- _Brief_:
Every line in the data below that has the word "nothing" should be returned.

################

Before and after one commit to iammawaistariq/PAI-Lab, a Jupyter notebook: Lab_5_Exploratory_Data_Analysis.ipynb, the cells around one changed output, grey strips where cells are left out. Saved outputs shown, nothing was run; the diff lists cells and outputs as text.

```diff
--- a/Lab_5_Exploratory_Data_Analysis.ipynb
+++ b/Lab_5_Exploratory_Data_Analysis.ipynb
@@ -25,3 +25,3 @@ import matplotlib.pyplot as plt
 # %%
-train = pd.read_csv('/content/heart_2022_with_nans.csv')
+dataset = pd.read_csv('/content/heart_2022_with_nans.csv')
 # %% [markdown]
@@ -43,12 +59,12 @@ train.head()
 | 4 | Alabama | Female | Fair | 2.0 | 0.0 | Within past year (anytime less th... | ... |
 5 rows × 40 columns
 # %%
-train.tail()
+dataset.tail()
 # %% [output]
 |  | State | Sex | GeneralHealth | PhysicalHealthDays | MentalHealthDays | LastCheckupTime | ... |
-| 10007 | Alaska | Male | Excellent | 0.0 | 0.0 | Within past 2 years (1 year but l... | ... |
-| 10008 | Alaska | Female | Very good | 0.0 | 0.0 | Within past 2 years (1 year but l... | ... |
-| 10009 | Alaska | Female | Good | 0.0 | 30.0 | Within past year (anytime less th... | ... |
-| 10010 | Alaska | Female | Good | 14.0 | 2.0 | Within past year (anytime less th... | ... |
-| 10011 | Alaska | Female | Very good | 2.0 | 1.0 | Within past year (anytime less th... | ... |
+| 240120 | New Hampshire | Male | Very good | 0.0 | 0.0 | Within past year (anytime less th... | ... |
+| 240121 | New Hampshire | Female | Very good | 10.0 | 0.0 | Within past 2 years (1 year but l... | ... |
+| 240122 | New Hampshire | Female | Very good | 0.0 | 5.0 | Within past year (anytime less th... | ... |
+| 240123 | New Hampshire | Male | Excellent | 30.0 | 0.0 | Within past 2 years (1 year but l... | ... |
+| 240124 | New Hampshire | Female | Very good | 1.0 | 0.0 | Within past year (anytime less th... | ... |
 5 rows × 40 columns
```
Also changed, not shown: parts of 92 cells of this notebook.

################

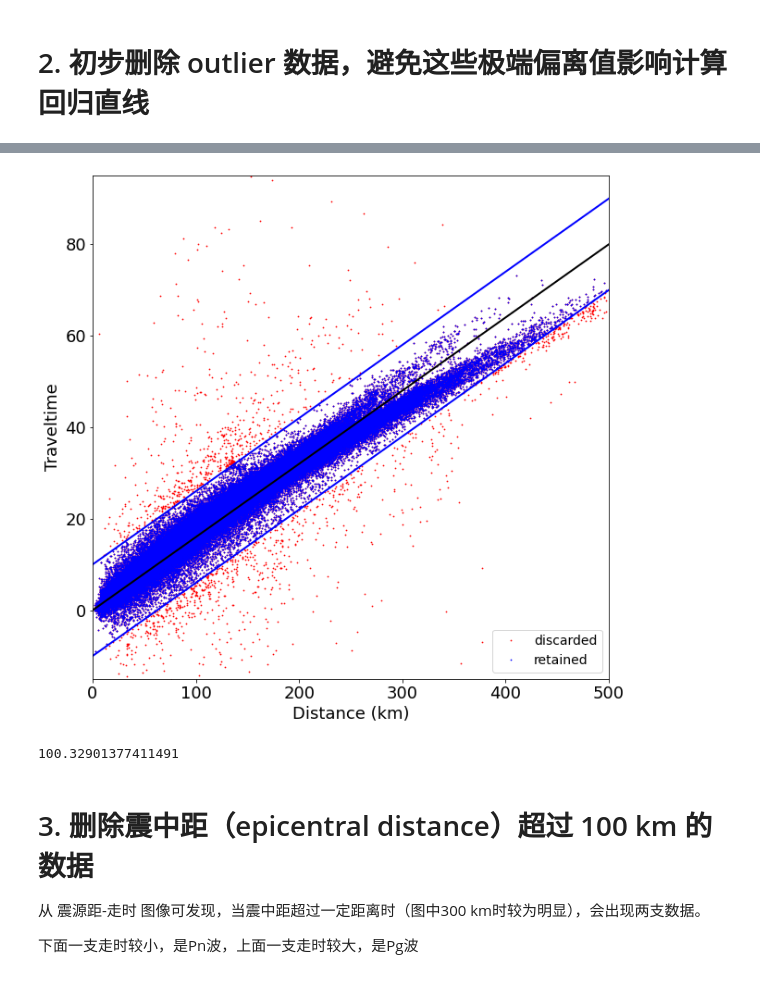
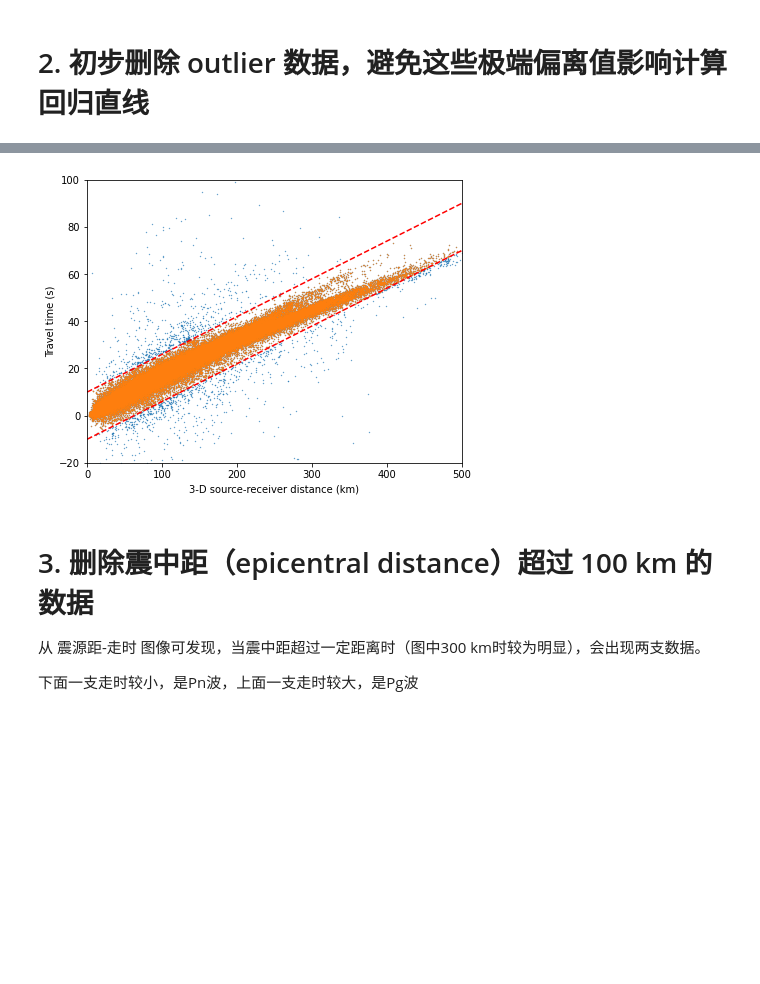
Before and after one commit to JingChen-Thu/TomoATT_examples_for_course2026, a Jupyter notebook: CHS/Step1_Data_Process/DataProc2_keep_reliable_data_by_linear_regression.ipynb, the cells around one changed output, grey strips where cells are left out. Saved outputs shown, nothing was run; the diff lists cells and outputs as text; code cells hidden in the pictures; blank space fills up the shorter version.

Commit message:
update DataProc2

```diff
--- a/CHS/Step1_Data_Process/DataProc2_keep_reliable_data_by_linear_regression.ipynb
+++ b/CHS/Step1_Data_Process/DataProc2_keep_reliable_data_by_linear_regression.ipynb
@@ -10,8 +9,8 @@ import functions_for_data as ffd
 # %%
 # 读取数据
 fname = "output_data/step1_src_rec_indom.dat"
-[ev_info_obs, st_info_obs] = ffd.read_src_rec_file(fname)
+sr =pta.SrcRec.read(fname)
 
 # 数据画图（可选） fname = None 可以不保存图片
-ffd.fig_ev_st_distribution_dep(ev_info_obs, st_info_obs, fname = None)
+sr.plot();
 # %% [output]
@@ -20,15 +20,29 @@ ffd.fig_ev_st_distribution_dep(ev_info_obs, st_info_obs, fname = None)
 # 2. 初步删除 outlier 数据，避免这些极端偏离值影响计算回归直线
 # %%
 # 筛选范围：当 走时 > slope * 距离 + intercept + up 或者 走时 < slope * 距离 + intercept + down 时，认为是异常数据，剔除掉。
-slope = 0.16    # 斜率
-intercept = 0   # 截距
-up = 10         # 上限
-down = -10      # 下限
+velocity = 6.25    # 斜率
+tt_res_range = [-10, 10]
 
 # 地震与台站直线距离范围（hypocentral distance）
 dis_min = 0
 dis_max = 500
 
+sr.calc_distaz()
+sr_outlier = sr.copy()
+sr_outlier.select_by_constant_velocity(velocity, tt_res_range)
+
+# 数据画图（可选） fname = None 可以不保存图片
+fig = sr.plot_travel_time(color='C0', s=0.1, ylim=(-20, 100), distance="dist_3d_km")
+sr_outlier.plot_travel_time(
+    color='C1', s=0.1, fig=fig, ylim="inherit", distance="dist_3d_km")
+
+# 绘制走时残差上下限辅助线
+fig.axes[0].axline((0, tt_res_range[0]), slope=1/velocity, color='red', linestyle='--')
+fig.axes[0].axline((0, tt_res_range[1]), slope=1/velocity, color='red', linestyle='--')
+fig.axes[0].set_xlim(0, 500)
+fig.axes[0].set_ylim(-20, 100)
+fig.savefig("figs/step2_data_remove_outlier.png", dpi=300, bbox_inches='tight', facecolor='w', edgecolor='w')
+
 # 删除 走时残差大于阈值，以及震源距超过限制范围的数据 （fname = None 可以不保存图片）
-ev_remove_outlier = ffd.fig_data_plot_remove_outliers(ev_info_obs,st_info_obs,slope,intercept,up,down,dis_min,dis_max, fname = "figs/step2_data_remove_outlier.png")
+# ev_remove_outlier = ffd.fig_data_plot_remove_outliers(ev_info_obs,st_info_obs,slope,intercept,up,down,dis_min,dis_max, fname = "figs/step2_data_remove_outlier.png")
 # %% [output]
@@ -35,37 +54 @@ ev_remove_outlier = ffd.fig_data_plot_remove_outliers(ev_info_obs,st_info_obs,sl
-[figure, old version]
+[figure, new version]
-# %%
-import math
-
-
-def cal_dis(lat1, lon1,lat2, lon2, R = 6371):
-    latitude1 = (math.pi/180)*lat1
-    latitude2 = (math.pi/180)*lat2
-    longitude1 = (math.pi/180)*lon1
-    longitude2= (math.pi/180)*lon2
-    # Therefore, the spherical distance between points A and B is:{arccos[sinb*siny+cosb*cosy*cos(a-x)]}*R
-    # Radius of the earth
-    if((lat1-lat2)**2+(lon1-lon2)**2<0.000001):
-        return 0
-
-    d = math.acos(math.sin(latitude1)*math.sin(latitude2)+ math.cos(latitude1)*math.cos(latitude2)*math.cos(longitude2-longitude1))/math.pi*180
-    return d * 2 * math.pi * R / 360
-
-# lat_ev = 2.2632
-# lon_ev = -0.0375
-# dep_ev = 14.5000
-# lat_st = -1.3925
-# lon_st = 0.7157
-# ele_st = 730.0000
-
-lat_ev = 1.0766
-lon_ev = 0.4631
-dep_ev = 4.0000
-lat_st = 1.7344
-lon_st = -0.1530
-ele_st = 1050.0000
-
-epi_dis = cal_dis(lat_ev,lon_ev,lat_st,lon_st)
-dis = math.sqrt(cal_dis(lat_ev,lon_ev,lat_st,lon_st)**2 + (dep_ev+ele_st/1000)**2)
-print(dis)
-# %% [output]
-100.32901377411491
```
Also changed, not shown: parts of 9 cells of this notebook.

################

- _Your solution_:
Before and after one commit to iammawaistariq/PAI-Lab, a Jupyter notebook: Lab_5_Exploratory_Data_Analysis.ipynb, the cells around one changed output, grey strips where cells are left out. Saved outputs shown, nothing was run; the diff lists cells and outputs as text.
Before and after one commit to JingChen-Thu/TomoATT_examples_for_course2026, a Jupyter notebook: CHS/Step1_Data_Process/DataProc2_keep_reliable_data_by_linear_regression.ipynb, the cells around one changed output, grey strips where cells are left out. Saved outputs shown, nothing was run; the diff lists cells and outputs as text; code cells hidden in the pictures; blank space fills up the shorter version.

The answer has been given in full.